Bruce Ward is no stranger to community projects in John Day — he was involved in the project several years ago to upgrade the intersection of highways 26 and 395 that now hosts the Corner Cup.
“I love doing community projects and want to see my community prosper,” he said.
Ward is the president-elect of the Grant County Chamber of Commerce and will be installed as president during a ceremony at the John Day Golf Club on Nov. 8.
He will succeed Jerry Franklin. Franklin served as president in 2007, when the chamber acquired and remodeled its current office on Main Street, and again for the past two years.
Ward’s wife, Kimberly, is the John Day-Canyon City Parks and Recreation director. They have three grown children in Portland and four grandchildren. Ward enjoys riding motorcycles and snowmobiles, two areas that fit into the chamber’s plans for tourist promotion.
The owner of Sunrise Construction, Ward was born here and spent 40 years in construction in Salem before moving back about nine years ago. In addition to yardscapes and driveway grading, he focuses on constructing steel-frame commercial and residential buildings. He is currently working on a steel-frame home in Canyon City.
“My interest in community projects grew out of the Grant County Economic Council started by Les Zaitz,” he said. “I was interested in their activities and came to head up two projects.”
The first project involved converting a closed gas station on the corner of Canyon Boulevard and Main Street. The council raised $9,000 from the community for the nonprofit project, Ward said.
“The council provided the Western-style false front for the place,” he said.
The second project involved clearing land north of the Timbers Bistro into a space for RVs, trucks and large vehicles to pull over in town. The council raised $10,000 for the project and the Ford Foundation provided $5,000.
“It was an extensive makeover that took six months of working with the Oregon Department of Transportation for a new highway approach,” he said. “There were a lot of volunteers involved and donated materials.”
Ward recalled removing trashed furniture from the site one very hot summer day when a pickup pulled up and an arm emerged through the driver’s side window holding an ice cream cone. It was Jerry Franklin.
“I knew who he was, but we hadn’t been formally introduced,” Ward said.
Ward also started working on the former Oregon Pine mill site after the DR Johnson Lumber Co. gave him permission to clean it up and keep the weeds mowed. ODOT participated by cleaning up some of the rights-of-way along the highway.
“I believed the mill property could be the center point of the community,” he said.
Ward thought about the former mill site over the past three years and mentioned his ideas to John Day City Manager Nick Green. The city acquired the 53-acre site in September and is now developing extensive plans for the site as the Innovation Gateway project.
“This is the most exciting thing that has happened in this town in a long time,” Ward said.
Ward took on the job of moving the city’s welcome sign from downtown John Day to the former mill site.
Future plans call for placing symbols of the ranching, mining and timber industries near the sign, including an aluminum, life-sized steer, ore cars and logging equipment.
Ward, who joined the chamber more than a year ago, considers himself a “project guy” who handed off projects to Franklin as chamber president.
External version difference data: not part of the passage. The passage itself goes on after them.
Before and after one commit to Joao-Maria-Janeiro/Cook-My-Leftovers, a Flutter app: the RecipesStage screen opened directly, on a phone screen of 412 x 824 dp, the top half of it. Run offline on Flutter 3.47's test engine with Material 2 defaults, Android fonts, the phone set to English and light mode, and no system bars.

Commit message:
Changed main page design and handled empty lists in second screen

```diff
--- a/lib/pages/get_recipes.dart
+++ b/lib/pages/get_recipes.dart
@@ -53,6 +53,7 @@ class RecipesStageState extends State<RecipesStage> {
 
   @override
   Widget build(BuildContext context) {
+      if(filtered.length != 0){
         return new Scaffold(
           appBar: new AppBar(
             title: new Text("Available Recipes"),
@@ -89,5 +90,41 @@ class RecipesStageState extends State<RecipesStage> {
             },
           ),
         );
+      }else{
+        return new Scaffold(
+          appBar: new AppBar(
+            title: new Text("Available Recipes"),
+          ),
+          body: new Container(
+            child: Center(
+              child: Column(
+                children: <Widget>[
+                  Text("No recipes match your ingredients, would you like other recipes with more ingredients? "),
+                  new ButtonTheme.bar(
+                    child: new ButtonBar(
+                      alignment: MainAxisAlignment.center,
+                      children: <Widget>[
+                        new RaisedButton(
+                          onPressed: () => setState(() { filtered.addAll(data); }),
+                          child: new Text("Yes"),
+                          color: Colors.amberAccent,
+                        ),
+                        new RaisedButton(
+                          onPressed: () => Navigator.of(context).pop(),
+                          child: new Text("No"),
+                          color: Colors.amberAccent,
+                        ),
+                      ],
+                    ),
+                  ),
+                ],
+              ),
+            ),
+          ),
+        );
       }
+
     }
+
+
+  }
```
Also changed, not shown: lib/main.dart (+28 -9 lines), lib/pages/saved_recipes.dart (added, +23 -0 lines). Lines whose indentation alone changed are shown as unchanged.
He wants to see a major cleanup and restoration of John Day so residents can be proud of their city and the city can attract visitors.
“Bruce is a mover and shaker when it comes to cleaning up town,” Franklin said.
While the chamber represents all of Grant County and its cities, and Ward is “technically a resident of Mt. Vernon,” he is unabashed about his focus on cleaning up John Day.
“John Day is the most recognizable name for the area,” he said. “Many people have heard of John Day but not Grant County. By promoting John Day, you’re promoting all of Grant County.”
Ward notes that oftentimes residents get enthusiastic about volunteering to help the community but slowly lose interest.
“I’ll have no trouble keeping up my interest,” he said. “I want John Day to live up to its potential.”
Promoting tourism for Grant County — from snowmobiling, motorcycling and bicycling to special events — is a major goal of the chamber. And Ward’s next project is a heavy one — mounting the new interactive touch-screen kiosk on the front of the chamber office, a joint tourism information project with the Forest Service.
“This will take a couple people to lift,” he said, looking down on the electronic device.